The Community Development Block Grant (CDBG) has been a longstanding issue on our Policy Agenda.
The Community Development Block Grant (CDBG) has been a longstanding issue on our Policy Agenda. It is a tool that is designed to support the community development work and activities that our members do every day. The CDBG program was developed to provide local governments and communities with more decision-making power in local funding choices to address and mitigate poverty and blight. Furthermore, it is designed to be a “bottom-up” approach to developing viable urban communities for low- to moderate-income people by providing decent housing and economic opportunities. Since 2020, we have conducted a host of surveys, meetings, and interviews with CDAD members and partners to identify their top goals and priorities around CDBG funding in Detroit. We’ve hosted educational seminars for our members with the City of Detroit’s Housing and Revitalization Department (HRD) which administers the local CDBG program. In 2021, we hosted a webinar with the Detroit Field Office of the United States Department of Housing and Urban Development (HUD) to learn about the federal community development programs. We have also completed an extensive amount of research to understand how the City of Detroit has allocated its annual CDBG grant over the past few years. Moreover, we completed a scan of comparable cities that include Cleveland, Pittsburgh, and Milwaukee to understand how Detroit’s CDBG program compares and to identify best practices that could be applied in Detroit.
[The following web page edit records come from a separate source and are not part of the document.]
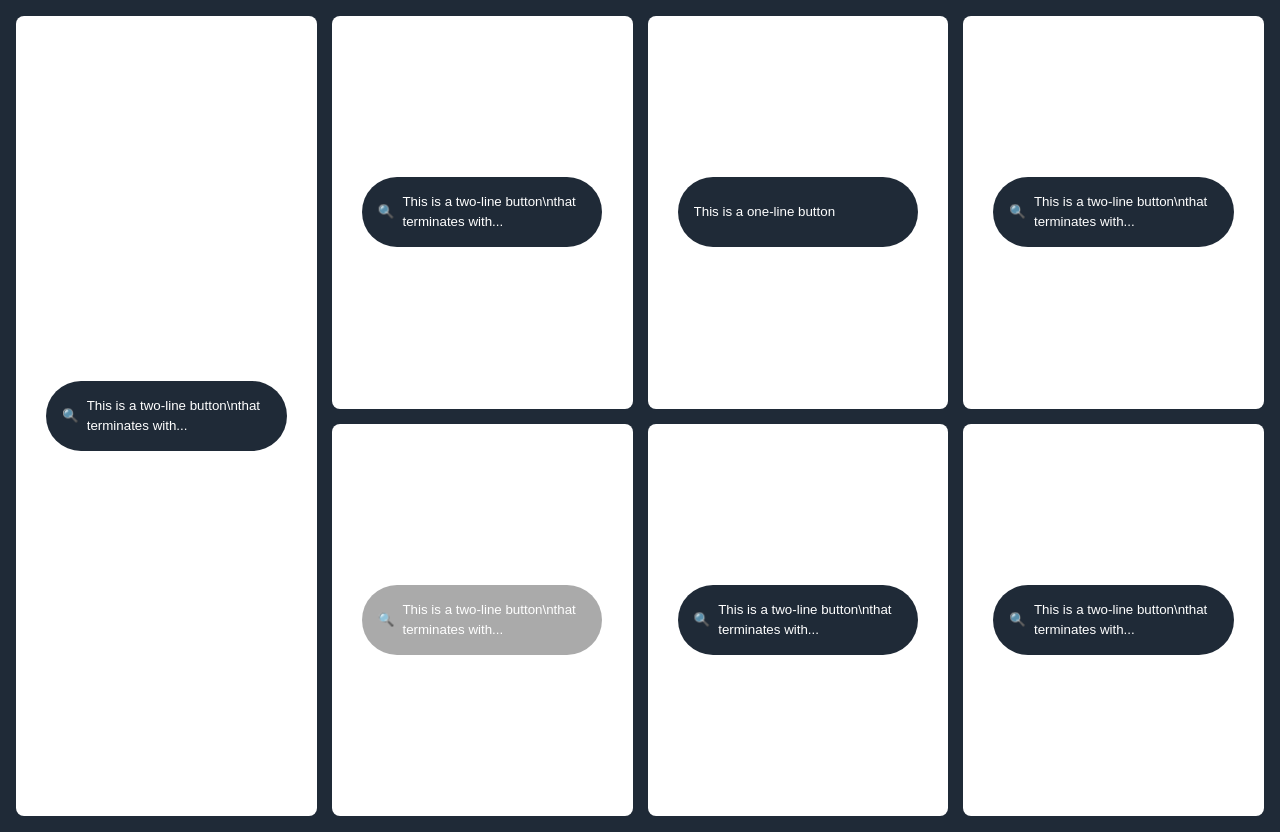
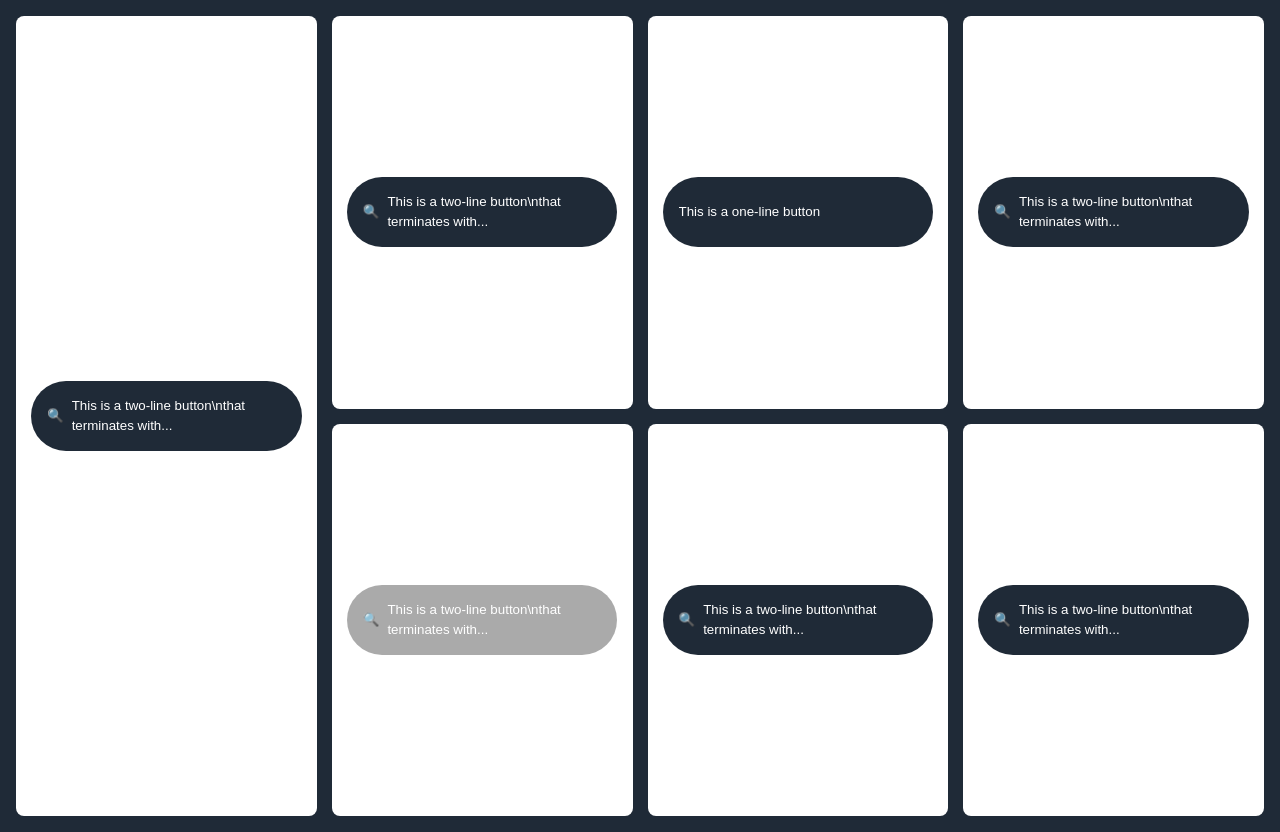
Before and after one commit to juandagonzalez/firm-facts, a React (Create React App) app: page / in a window 1280 px wide. Built offline with nearby package versions, Linux system fonts and the light colour scheme.

Commit message:
Border animation for cards

```diff
--- a/src/components/Button/Button.module.scss
+++ b/src/components/Button/Button.module.scss
@@ -3,7 +3,7 @@
   align-items: center;
   justify-content: center;
   gap: 8px;
-  width: 80%;
+  width: 90%;
   height: 70px;
   padding: 8px 16px;
   border-radius: 70px;
@@ -14,7 +14,7 @@
   text-align: left;
   background-color: #1f2a37;
   color: #ffffff;
-  transition: background-color 0.3s ease, box-shadow 0.3s ease, border 0.3s ease;
+  transition: all 0.3s ease;
 
   &.default {
     background-color: #1f2a37;
--- a/src/components/FirmFactCard/FirmFactCard.module.scss
+++ b/src/components/FirmFactCard/FirmFactCard.module.scss
@@ -4,7 +4,7 @@
   justify-content: center;
   text-align: center;
   border-radius: 8px;
-  transition: background-color 0.3s ease;
+  transition: all 0.3s ease;
 
   &.default {
     background-color: #ffffff;
```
Through a partnership between the Community Development Advocates of Detroit’s (CDAD) Policy Committee and the former Building the Engine of Community Development in Detroit’s (BECDD) System Capitalization Task Force, we have developed a report titled “Equitable Use of CDBG in Detroit” [insert report link] that includes the results from all of our surveys and research. The report provides recommendations for the City of Detroit to improve and meet local needs around citizen participation, housing, capacity building and technical assistance for local nonprofits, and calls for increased oversight of the program.